The research and development aimed at improving energy performance is focused on the impact of thermal bridging, where an area of a building has a significantly higher heat transfer than the surrounding materials. It typically arises where there is either a break in the insulation or in masonry elements of a build, or with openings such as windows and doors.
Carbon Futures ‘thermal modelling’ assessment has considered the use of the firm’s ‘iQ’ timber frame system in the construction of housing. The results indicate that it is possible to reduce heat loss associated with thermal bridging by up to 30% when compared against government accredited construction details. The ‘iQ’ system is manufactured in CCG’s bespoke facility in Cambuslang and is used to support the delivery of more than 1,000 homes per year, over 80% of which are for the public sector.
In a typical two-storey home, this facilitates a 5% reduction in annual carbon emissions and an 8% reduction in energy required for space heating, said CCG.
CCG managing director David Wylie said: At CCG, we pride ourselves on producing homes that are delivered to the highest standards of quality and environmental performance. The research undertaken with Carbon Futures will enable us to enhance our offering in these areas ensuring long-term benefits to our clients and the end user of our homes marking a significant step forward in helping tackle fuel poverty for people across Scotland.”
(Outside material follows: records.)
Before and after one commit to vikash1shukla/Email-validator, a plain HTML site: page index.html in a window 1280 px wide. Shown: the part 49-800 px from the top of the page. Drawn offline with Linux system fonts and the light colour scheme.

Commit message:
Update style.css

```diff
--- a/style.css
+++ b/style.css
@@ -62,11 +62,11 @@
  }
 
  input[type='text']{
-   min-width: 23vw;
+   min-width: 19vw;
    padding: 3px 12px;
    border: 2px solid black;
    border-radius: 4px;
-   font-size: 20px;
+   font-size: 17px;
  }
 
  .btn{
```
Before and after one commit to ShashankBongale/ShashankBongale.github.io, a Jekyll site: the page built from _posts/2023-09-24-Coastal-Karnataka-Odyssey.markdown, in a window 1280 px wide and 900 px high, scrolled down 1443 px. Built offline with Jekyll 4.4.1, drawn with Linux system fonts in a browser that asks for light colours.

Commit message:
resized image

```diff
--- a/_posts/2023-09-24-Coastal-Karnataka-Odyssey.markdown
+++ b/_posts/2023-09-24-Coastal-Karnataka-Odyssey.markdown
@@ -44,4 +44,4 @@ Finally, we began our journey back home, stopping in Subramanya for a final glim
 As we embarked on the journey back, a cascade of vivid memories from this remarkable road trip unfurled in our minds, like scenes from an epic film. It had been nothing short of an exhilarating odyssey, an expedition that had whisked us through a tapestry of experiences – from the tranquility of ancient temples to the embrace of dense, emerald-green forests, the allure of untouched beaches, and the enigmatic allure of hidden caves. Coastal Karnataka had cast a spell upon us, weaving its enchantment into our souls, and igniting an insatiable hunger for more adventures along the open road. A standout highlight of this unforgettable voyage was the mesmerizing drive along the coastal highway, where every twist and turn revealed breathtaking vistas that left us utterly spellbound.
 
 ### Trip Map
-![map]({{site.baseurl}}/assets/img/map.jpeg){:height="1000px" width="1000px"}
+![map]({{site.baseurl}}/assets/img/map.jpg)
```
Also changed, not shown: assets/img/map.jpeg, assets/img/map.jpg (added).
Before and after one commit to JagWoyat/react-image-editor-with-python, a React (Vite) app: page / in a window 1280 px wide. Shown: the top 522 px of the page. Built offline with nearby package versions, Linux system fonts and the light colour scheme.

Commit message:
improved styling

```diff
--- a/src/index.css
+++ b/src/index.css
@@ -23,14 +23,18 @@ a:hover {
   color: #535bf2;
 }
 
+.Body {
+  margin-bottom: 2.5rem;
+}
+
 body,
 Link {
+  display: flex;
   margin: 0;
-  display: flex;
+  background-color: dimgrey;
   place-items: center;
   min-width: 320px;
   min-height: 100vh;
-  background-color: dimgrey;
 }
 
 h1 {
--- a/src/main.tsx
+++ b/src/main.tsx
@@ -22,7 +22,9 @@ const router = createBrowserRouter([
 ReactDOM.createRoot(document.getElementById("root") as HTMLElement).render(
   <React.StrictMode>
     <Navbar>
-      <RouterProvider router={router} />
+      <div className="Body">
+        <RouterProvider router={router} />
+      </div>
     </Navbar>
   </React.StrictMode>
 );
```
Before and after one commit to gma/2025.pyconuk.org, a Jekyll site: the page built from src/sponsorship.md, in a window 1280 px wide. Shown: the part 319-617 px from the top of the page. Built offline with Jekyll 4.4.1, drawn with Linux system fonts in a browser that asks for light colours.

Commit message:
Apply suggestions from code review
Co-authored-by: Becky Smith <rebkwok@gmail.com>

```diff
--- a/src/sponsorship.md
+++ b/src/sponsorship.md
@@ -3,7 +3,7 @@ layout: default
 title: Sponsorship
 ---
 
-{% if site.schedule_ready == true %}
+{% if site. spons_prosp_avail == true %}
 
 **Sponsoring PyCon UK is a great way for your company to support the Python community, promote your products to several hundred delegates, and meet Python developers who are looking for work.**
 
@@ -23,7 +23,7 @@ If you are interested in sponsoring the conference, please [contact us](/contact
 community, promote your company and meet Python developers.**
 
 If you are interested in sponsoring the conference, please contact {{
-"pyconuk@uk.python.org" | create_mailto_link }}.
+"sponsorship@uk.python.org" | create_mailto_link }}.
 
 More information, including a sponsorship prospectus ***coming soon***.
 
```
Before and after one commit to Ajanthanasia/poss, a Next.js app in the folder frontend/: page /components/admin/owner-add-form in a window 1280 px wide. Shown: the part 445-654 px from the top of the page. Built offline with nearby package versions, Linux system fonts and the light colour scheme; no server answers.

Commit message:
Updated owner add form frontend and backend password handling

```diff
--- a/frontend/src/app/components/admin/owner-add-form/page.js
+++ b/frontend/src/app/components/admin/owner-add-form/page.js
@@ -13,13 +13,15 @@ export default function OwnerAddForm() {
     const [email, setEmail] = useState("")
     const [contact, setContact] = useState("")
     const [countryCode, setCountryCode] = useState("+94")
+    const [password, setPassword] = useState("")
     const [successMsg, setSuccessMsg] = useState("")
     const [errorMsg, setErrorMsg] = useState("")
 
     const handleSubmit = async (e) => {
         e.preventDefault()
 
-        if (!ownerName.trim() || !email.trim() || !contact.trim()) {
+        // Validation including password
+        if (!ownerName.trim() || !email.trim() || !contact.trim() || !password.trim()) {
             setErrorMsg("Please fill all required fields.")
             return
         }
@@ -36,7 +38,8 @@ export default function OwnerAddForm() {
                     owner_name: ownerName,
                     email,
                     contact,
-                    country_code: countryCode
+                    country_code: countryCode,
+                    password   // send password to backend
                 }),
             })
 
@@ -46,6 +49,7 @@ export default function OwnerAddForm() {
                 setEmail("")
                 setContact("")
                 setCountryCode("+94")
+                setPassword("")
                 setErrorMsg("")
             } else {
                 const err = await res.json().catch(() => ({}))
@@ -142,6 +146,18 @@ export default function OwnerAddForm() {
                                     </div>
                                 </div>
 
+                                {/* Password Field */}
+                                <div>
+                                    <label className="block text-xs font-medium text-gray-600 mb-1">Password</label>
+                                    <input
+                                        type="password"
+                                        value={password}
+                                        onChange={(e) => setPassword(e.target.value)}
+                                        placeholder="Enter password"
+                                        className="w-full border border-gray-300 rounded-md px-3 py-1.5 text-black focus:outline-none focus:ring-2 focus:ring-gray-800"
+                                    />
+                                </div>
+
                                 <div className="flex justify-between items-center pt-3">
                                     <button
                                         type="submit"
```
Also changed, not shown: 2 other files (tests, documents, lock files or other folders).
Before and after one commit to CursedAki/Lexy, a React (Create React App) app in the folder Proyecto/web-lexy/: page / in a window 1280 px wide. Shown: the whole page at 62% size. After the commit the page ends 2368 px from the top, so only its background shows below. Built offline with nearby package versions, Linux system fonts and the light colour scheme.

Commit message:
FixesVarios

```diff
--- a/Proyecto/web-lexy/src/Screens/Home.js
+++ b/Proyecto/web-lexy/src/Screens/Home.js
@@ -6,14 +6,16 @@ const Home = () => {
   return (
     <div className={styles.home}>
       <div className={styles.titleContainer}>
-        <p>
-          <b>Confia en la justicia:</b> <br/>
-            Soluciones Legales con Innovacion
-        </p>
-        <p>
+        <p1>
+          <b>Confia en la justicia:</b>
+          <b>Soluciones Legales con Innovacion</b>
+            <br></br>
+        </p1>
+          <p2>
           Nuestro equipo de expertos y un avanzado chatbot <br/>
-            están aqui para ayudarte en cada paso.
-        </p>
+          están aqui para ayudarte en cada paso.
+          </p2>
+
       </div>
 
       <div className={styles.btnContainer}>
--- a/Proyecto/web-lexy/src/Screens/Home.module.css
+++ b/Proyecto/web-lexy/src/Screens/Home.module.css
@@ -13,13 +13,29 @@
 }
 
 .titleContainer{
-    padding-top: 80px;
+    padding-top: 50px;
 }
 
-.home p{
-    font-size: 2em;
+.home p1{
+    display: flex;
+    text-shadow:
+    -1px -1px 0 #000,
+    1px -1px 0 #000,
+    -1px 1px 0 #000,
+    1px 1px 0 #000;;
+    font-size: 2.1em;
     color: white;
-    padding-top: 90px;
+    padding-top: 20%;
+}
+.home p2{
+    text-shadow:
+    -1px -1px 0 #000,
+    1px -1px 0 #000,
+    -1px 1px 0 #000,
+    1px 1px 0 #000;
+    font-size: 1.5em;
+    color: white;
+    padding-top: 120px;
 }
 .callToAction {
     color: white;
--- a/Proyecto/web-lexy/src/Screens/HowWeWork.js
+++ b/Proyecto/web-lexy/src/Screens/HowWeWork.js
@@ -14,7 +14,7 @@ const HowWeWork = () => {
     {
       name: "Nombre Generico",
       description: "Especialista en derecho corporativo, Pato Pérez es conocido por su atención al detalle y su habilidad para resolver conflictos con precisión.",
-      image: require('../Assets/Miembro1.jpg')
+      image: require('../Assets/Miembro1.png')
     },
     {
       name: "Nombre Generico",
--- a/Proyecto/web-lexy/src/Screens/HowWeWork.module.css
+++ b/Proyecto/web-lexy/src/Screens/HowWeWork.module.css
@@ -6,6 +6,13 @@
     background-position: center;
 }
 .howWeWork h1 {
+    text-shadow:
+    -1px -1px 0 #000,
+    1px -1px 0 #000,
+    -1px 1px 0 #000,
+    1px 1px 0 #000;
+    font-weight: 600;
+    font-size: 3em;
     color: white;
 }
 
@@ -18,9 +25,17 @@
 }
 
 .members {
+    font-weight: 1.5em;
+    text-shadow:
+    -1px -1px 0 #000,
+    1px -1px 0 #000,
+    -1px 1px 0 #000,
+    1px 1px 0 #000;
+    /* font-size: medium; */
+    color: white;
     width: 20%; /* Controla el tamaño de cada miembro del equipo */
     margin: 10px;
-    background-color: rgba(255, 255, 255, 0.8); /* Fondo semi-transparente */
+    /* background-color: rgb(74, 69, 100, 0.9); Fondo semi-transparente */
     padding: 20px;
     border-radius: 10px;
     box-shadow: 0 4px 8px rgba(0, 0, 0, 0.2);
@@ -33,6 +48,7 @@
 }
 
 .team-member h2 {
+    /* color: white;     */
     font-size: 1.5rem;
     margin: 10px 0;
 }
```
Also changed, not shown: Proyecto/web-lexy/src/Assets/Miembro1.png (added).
“A lot has been said about the performance gap in new-build housing, therefore CCG should be commended for having the foresight to invest in the thermal performance of their timber frame product,” said Carbon Futures director David Russell. “Moving forward, the thermal improvement in CCG’s ‘iQ’ system puts them in a strong position to deliver carbon reduction targets in new-build housing whilst maintaining commercial viability.”